Behavioral modification exercises aim to increase the dog’s relaxed and independent behavior by rewarding it, while decreasing and ignoring attention-seeking and anxious behaviors. Independence can be fostered by teaching the dog to go to its bed and wait calmly before it receives a treat. Length of time the dog waits quietly on its bed can be gradually increased until the owner is able to leave the room briefly and come back. Any clingy or attention-seeking behavior should be completely ignored or redirected by giving the dog a command to sit or lie down and wait calmly. The dog also needs to be desensitized to typical “departure cues” so that they do not increase anxiety. Departure cues are routines the owner follows immediately prior to leaving, such as picking up the keys and purse, putting on shoes, and opening and shutting the front door. These departure cues normally signal to the dog that the owner is about to leave. However, when these steps are performed at random times throughout the day independent of the owner leaving, the dog’s anxious association with them is lessened. These examples are just a small sample of the types of behavioral exercises available to help with separation anxiety. Your veterinarian or a veterinary behaviorist can provide a more comprehensive and step-by-step approach.

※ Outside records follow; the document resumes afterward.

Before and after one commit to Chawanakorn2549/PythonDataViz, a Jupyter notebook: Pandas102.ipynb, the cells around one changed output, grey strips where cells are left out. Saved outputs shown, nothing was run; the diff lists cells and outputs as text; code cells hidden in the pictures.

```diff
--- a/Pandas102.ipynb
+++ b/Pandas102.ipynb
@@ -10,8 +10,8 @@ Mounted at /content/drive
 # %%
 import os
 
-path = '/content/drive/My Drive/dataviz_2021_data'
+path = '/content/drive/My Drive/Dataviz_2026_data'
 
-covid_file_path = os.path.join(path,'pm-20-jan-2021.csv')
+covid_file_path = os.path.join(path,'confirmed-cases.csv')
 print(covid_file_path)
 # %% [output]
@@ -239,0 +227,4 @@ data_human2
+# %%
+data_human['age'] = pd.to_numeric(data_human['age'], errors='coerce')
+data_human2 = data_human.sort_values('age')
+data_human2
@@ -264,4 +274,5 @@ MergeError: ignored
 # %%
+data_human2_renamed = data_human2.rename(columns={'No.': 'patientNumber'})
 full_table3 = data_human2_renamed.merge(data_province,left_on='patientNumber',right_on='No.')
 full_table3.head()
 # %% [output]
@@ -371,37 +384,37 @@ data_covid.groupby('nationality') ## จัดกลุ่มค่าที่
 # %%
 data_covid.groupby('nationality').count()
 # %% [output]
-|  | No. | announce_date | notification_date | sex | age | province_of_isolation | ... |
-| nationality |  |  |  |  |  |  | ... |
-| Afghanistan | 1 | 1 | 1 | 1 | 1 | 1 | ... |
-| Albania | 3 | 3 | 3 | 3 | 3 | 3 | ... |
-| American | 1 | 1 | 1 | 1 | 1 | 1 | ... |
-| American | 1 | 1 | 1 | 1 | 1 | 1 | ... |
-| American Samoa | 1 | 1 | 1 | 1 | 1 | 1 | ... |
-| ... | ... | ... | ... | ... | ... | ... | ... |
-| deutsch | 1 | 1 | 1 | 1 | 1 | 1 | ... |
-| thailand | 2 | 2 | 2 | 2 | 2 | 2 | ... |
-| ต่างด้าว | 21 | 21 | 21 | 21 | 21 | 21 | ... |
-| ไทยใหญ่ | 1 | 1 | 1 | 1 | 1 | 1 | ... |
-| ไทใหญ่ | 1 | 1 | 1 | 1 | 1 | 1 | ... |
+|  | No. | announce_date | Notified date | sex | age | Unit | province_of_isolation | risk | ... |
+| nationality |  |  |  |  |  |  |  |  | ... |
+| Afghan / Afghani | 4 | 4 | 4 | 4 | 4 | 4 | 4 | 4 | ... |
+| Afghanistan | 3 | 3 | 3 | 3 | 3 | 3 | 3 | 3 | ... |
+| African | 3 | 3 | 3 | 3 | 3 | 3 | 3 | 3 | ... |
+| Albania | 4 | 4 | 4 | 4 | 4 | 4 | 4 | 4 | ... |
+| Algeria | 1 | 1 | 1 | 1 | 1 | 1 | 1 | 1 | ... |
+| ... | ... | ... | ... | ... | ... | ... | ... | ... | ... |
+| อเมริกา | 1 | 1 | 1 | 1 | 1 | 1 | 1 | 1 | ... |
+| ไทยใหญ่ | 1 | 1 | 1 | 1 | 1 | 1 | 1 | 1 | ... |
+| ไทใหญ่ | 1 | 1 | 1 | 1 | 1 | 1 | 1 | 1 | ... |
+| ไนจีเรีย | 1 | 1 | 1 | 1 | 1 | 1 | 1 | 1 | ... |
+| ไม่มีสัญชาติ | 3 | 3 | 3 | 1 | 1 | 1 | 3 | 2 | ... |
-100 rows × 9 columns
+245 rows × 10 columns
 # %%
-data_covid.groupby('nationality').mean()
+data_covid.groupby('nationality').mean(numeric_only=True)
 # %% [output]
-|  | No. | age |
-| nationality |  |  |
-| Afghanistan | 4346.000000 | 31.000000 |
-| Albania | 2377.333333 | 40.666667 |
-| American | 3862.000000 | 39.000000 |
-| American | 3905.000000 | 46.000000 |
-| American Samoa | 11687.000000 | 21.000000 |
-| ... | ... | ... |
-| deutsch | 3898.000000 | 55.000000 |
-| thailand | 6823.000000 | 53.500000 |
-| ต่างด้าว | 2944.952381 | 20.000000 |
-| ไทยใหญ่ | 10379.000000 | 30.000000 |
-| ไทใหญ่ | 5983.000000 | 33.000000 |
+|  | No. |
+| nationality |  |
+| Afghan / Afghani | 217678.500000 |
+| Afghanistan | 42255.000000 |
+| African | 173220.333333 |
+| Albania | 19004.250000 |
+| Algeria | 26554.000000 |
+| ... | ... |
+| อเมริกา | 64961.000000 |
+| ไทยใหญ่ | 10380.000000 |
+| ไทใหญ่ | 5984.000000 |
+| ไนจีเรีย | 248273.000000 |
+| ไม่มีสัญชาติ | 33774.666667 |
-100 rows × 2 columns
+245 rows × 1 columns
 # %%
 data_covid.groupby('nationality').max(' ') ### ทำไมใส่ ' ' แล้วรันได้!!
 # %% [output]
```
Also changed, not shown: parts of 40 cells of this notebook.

using pressure to treat your dog's separation anxiety - ThunderShirt